What is Tri Card Poker?

Tri Card Poker is a fast and easy-to-learn poker variant, developed by Derek Webb, who had a vision of creating a Poker hybrid that would contain 3 crucial elements a casino game must have to fare well with both the players and the casino operators. The game, therefore, incorporates substantial payouts, simple structure and a house edge that makes it profitable to the casino, without making Tri Card Poker unfavorable for the players.

The game got off to a rocky start and promoting it in the UK and introducing the Tri Card Poker to USA casinos was anything but smooth. At first, Webb had to train the casino dealers himself, spending hours next to the casino table to make sure that rules are properly executed. Finally, in 2002, after a change in the gambling regulations took place, the game found its way back home to the UK.

Tri Card Poker Basic Rules

Tri Card Poker uses a regular 52 card deck with Jokers removed and starts after the players submit the first bet  – Ante. An extra Pair Plus bet is available but not obligatory, and the players can choose whether or not they will wager that the dealt hand will have a Pair or a better ranking combination.

A hand of three cards is dealt to all the players and the dealer and the players must decide if they will place the Play bet or Fold and lose the Ante. When all the hands are revealed, showdown begins and the strongest hand wins.

Tri Card Poker Ante and Play Strategy

The first question the players must ask themselves is how their hand should rank in order to produce the optimal results if played. In an ideal environment, you would want to start with at least Q, 6 and 4, since a hand like that losses less when played. Anything lower than Q, 6 and 4 should definitely not be played and the player's best course would be to simply Fold.

The same goes for hands with King or Ace as the high card – a player should not Fold a hand like that. Things are quite different when the high card is a Joker; this hand is ranked lower than Q, 6 and 4 and should, therefore, be folded, as mentioned above.
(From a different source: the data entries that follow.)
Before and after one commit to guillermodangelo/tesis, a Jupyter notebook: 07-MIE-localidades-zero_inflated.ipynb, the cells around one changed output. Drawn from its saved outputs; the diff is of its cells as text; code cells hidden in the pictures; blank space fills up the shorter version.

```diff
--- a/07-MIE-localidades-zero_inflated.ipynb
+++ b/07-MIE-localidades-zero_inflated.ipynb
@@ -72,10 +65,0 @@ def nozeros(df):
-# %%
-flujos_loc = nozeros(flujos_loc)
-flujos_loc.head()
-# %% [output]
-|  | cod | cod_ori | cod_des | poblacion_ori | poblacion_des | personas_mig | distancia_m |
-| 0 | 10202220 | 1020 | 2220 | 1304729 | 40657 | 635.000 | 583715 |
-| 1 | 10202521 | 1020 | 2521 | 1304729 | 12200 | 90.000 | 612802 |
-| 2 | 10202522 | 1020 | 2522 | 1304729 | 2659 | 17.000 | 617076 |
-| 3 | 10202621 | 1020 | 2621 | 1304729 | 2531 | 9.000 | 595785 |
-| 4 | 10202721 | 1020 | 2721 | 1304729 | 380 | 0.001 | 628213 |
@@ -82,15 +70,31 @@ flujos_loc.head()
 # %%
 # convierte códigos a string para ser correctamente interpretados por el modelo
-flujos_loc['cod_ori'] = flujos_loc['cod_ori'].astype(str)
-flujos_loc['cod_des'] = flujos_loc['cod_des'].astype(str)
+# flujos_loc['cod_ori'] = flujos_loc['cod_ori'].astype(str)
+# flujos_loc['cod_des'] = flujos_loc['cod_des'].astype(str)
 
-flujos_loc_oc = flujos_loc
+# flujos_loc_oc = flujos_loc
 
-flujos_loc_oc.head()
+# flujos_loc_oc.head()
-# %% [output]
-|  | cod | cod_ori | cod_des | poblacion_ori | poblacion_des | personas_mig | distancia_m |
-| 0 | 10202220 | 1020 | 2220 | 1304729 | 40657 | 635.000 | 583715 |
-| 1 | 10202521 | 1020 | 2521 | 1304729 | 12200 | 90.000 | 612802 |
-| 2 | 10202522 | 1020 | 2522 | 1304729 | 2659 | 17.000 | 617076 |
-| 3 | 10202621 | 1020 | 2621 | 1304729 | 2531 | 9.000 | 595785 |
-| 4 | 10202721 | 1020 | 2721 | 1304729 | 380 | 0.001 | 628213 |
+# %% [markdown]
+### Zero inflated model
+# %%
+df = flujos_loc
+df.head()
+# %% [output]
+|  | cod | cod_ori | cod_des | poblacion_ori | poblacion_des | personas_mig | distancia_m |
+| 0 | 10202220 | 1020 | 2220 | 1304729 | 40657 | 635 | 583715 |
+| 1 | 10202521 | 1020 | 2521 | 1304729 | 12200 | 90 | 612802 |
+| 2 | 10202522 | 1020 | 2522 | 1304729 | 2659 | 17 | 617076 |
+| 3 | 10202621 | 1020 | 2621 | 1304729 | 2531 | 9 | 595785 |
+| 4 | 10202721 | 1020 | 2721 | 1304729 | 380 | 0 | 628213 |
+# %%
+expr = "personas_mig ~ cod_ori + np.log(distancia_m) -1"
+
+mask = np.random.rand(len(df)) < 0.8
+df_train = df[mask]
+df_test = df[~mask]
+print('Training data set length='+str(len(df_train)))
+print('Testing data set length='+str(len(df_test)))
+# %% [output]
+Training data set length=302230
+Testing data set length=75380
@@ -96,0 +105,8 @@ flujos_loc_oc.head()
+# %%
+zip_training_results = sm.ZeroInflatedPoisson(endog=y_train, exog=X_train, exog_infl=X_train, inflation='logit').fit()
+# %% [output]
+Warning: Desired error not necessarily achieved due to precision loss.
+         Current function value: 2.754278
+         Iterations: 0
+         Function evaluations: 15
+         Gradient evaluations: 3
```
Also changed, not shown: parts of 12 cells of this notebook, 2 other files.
Basically, there are four guidelines that you should always stick to, with a few hand examples presented in the table below:

  • Queen and a 7 is a combination that should always be played, regardless of the 3rd card;
  • Queen and a 6 should be played ONLY in combination with 4 or 5;
  • Queen + 6 is to be folded if the 3rd card is 2 or 3;
  • Queen with 5 as the 2nd highest card should never be played;
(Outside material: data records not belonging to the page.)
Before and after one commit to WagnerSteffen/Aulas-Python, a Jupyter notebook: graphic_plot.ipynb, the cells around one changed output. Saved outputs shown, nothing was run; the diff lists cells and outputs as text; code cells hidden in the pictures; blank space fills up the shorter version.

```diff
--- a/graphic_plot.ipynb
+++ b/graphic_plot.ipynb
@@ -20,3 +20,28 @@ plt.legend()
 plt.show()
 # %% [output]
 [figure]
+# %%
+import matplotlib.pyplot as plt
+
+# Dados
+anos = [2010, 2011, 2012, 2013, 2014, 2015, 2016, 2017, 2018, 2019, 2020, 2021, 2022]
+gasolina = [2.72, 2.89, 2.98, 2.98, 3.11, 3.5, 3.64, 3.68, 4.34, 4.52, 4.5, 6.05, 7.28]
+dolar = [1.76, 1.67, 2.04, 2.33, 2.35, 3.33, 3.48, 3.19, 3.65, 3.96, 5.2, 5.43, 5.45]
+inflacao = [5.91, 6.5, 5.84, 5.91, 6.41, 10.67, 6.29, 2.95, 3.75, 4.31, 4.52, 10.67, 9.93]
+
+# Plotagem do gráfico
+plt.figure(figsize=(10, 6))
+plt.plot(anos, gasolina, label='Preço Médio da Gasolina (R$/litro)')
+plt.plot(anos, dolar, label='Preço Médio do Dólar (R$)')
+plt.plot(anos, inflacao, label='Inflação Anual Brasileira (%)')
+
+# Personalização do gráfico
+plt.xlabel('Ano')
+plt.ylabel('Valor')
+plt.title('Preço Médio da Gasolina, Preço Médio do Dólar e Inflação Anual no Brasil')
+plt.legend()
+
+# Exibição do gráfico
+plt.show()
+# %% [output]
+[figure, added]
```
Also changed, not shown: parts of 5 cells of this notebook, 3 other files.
The Pair Plus side bet on the other hand will not require any strategy and with the low house edge it carries, it's not like you can cause an irreparable damage if you decide to play it. For the most part, experienced players would advise that you do not stray from the straight Ante/Play path too often and to keep the Pair Plus wagers on the lower side.
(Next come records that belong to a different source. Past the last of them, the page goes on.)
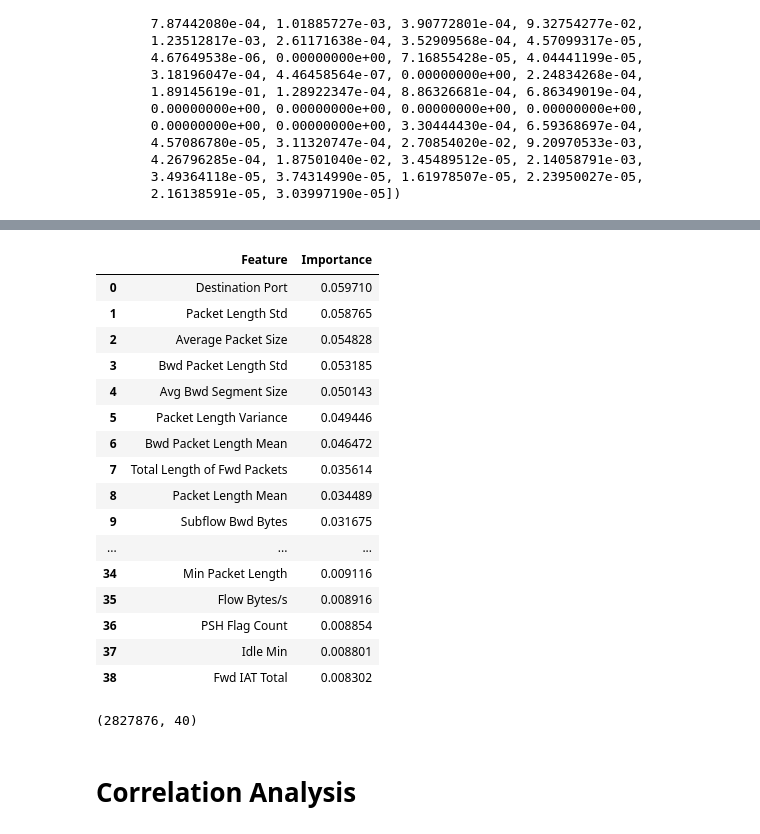
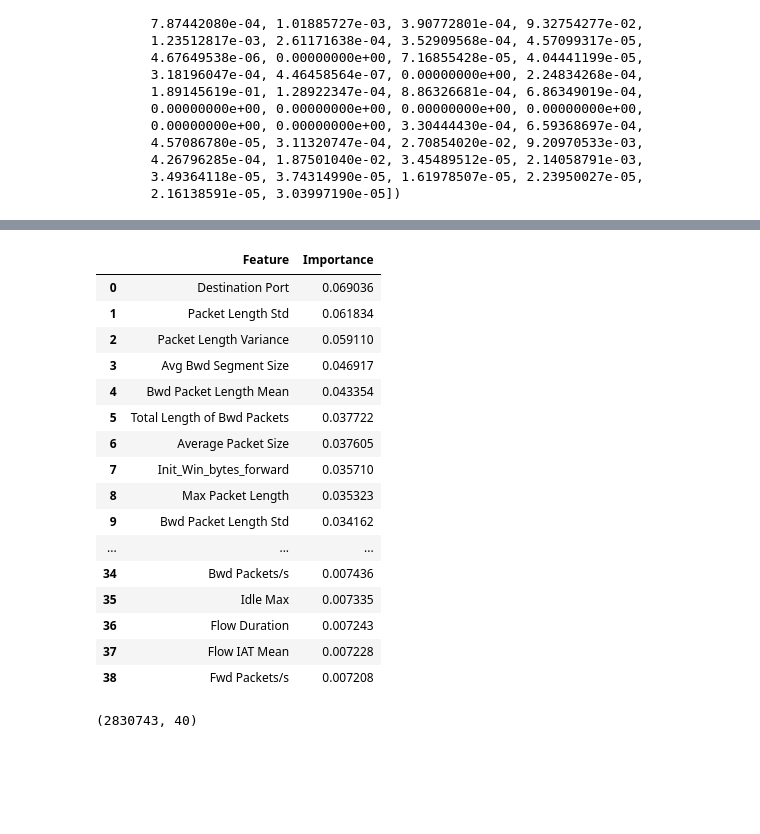
Before and after one commit to NotManigandan/Anomaly-Detection-On-Encrypted-Traffic, a Jupyter notebook: Preprocessing.ipynb, the cells around one changed output, grey strips where cells are left out. Drawn from its saved outputs; the diff is of its cells as text; code cells hidden in the pictures; blank space fills up the shorter version.

```diff
--- a/Preprocessing.ipynb
+++ b/Preprocessing.ipynb
@@ -169,6 +250,6 @@ df.isnull().sum().sum()
 # %%
 # Instead, I found it better to drop rather than replacing them because null values are less than 1% for each class and Duplicates are not dropped
-df.dropna(inplace = True)
+# df.dropna(inplace = True)
 df.isnull().sum().sum()
 # %% [output]
 0
@@ -175,3 +260,8 @@ df.isnull().sum().sum()
+# %%
+duplicate_rows = df[df.duplicated()]
+print(len(duplicate_rows))
+df.drop_duplicates(inplace=True)
+print(df.shape)
 # %%
 total_malicious  = 0
 for i in range(1, len(df.groupby('Label')['Label'].count())):
@@ -182,4 +276,5 @@ print(total_malicious)
 # %%
-temp_class_list = [i for i in df["Label"] if i!="BENIGN"]
+temp_class_list = [i for i in df["Label"] if i!=0]
+# temp_class_list = [i for i in df["Label"] if i!="BENIGN"]
 temp_class_list = [*set(temp_class_list)]
-df.replace(temp_class_list, "MALICIOUS", inplace=True)
+df.replace(temp_class_list, 1, inplace=True)
@@ -253,3 +346,3 @@ y = df["Label"]
 # %%
-# rfc = RandomForestClassifier()
-# rfc.fit(X, y)
+fsm = RandomForestClassifier()
+fsm.fit(X, y)
@@ -342,33 +391,32 @@ array([1.01615685e-01, 1.94272253e-04, 3.04108374e-05, 1.48410718e-05,
 # %%
-feature_importances_df = pd.DataFrame({'Feature': [i for i in df.columns if i != "Label"], 'Importance': rfc.feature_importances_})
+number_feature = 39
+feature_importances_df = pd.DataFrame({'Feature': [i for i in df.columns if i != "Label"], 'Importance': fsm.feature_importances_})
 feature_importances_df = feature_importances_df.sort_values('Importance', ascending=False)
-top_39_features = feature_importances_df.head(39)
-top_39_features = top_39_features.reset_index(drop=True)
-top_39_features
+top_features = feature_importances_df.head(number_feature)
+top_features = top_features.reset_index(drop=True)
+top_features
 # %% [output]
 |  | Feature | Importance |
-| 0 | Destination Port | 0.059710 |
-| 1 | Packet Length Std | 0.058765 |
-| 2 | Average Packet Size | 0.054828 |
-| 3 | Bwd Packet Length Std | 0.053185 |
-| 4 | Avg Bwd Segment Size | 0.050143 |
-| 5 | Packet Length Variance | 0.049446 |
-| 6 | Bwd Packet Length Mean | 0.046472 |
-| 7 | Total Length of Fwd Packets | 0.035614 |
-| 8 | Packet Length Mean | 0.034489 |
-| 9 | Subflow Bwd Bytes | 0.031675 |
+| 0 | Destination Port | 0.069036 |
+| 1 | Packet Length Std | 0.061834 |
+| 2 | Packet Length Variance | 0.059110 |
+| 3 | Avg Bwd Segment Size | 0.046917 |
+| 4 | Bwd Packet Length Mean | 0.043354 |
+| 5 | Total Length of Bwd Packets | 0.037722 |
+| 6 | Average Packet Size | 0.037605 |
+| 7 | Init_Win_bytes_forward | 0.035710 |
+| 8 | Max Packet Length | 0.035323 |
+| 9 | Bwd Packet Length Std | 0.034162 |
 | ... | ... | ... |
-| 34 | Min Packet Length | 0.009116 |
-| 35 | Flow Bytes/s | 0.008916 |
-| 36 | PSH Flag Count | 0.008854 |
-| 37 | Idle Min | 0.008801 |
-| 38 | Fwd IAT Total | 0.008302 |
+| 34 | Bwd Packets/s | 0.007436 |
+| 35 | Idle Max | 0.007335 |
+| 36 | Flow Duration | 0.007243 |
+| 37 | Flow IAT Mean | 0.007228 |
+| 38 | Fwd Packets/s | 0.007208 |
 # %%
-top_feature_names = top_39_features['Feature'].tolist()
+top_feature_names = top_features['Feature'].tolist()
 top_feature_names.append("Label")
 top_feature_df = df[top_feature_names]
 print(top_feature_df.shape)
 # %% [output]
-(2827876, 40)
+(2830743, 40)
-# %% [markdown]
-# Correlation Analysis
```
Also changed, not shown: parts of 73 cells of this notebook.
Depending on the casino, Pair Plus may or may not be equal with the Ante and the player can either play conservatively and bet on the lowest amount allowed or decide to take a more daring approach and top the Ante bet. One can also combine the two betting styles, starting off with low wagers and saving the aggressive approach when the balance is increased.